State how many lines of the data below hold the string "PavedDrive", giving nothing but the number.

* _Version comparison data_

● ● ●

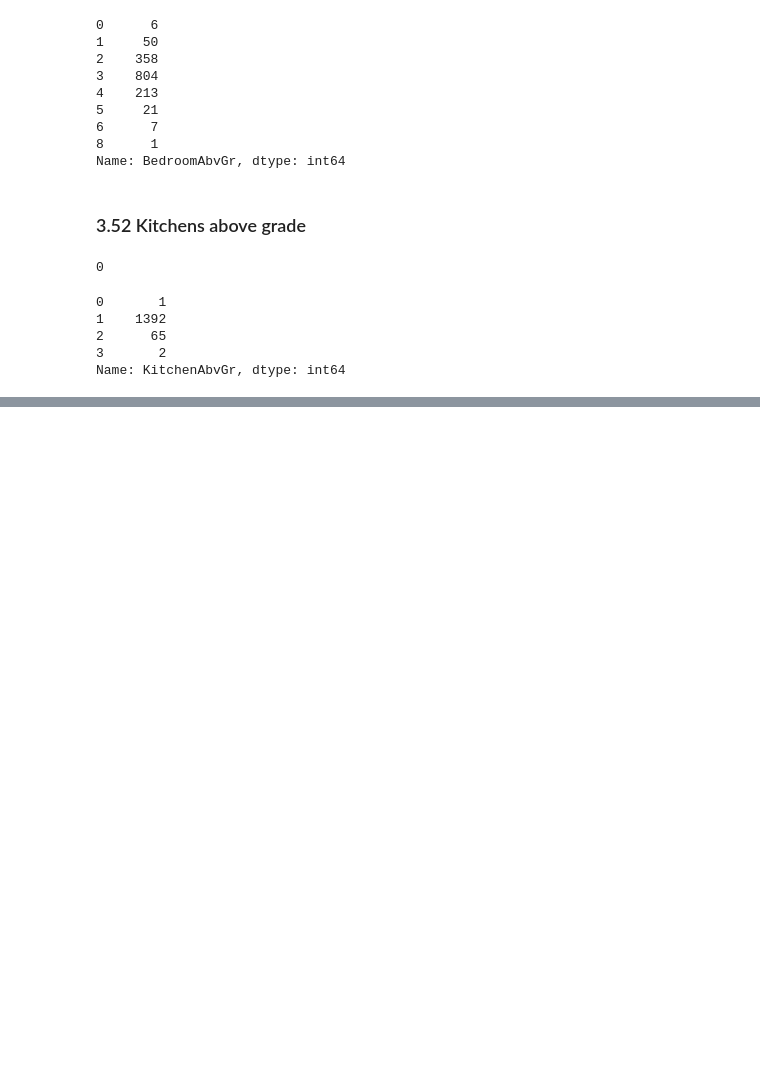
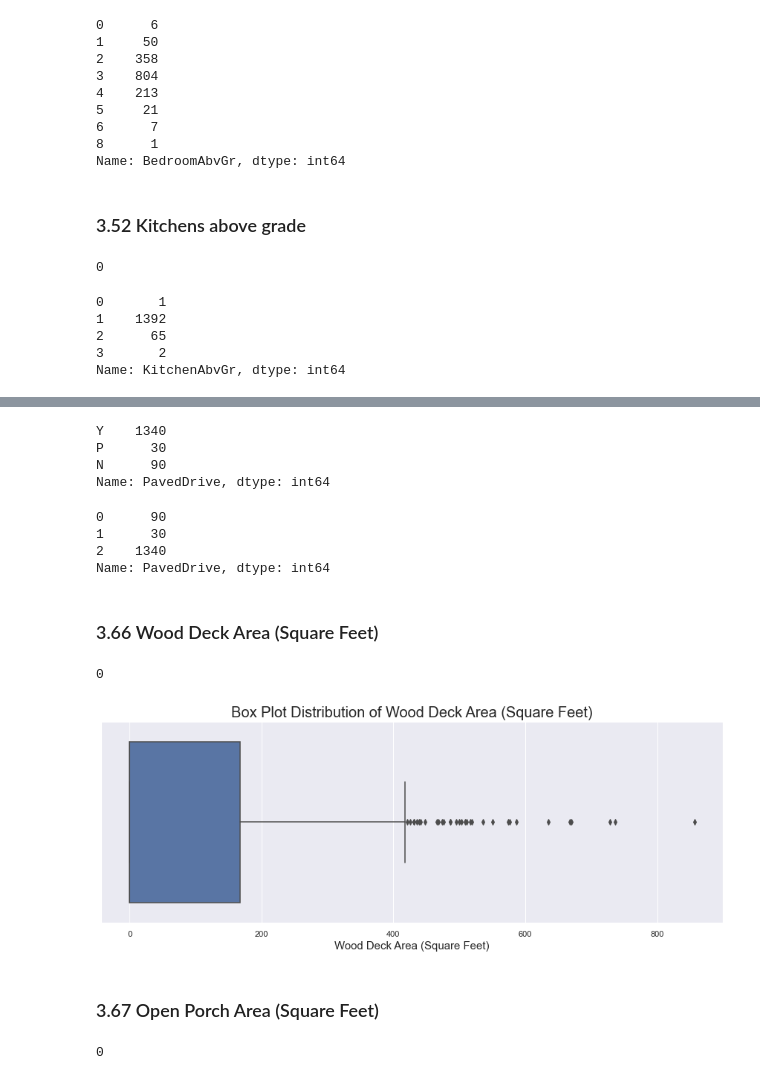
Before and after one commit to akshaykadam100/Housing-Price-Calculator, a Jupyter notebook: V1.ipynb, the cells around one changed output, grey strips where cells are left out. Saved outputs shown, nothing was run; the diff lists cells and outputs as text; code cells hidden in the pictures; blank space fills up the shorter version.

```diff
--- a/V1.ipynb
+++ b/V1.ipynb
@@ -1124,0 +1364,2 @@ Name: KitchenAbvGr, dtype: int64
+# %%
+raw_data.GarageQual = raw_data.GarageQual.map({np.nan: 0, 'Po': 1, 'Fa': 2, 'TA': 3, 'Gd': 4, 'Ex': 5})
@@ -1124,0 +1392,2 @@ Name: KitchenAbvGr, dtype: int64
+# %%
+raw_data.GarageCond = raw_data.GarageCond.map({np.nan: 0, 'Po': 1, 'Fa': 2, 'TA': 3, 'Gd': 4, 'Ex': 5})
@@ -1124,0 +1410,35 @@ Name: KitchenAbvGr, dtype: int64
+# %%
+pave_drive_df = raw_data.PavedDrive.value_counts(sort=False)
+pave_drive_df
+# %% [output]
+Y    1340
+P      30
+N      90
+Name: PavedDrive, dtype: int64
+# %%
+raw_data.PavedDrive = raw_data.PavedDrive.map({'N': 0, 'P': 1, 'Y': 2})
+# %%
+raw_data.PavedDrive.value_counts(sort=False)
+# %% [output]
+0      90
+1      30
+2    1340
+Name: PavedDrive, dtype: int64
+# %% [markdown]
+### 3.66 Wood Deck Area (Square Feet)
+# %%
+raw_data.WoodDeckSF.isna().sum()
+# %% [output]
+0
+# %%
+plot_box_plot_from_series(data=raw_data.WoodDeckSF,
+                          plot_title='Box Plot Distribution of Wood Deck Area (Square Feet)',
+                          x_axis_label='Wood Deck Area (Square Feet)')
+# %% [output]
+[figure, added]
+# %% [markdown]
+### 3.67 Open Porch Area (Square Feet)
+# %%
+raw_data.OpenPorchSF.isna().sum()
+# %% [output]
+0
```
Also changed, not shown: parts of 126 cells of this notebook, 1 other file.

● ● ●

* _Task solution_
5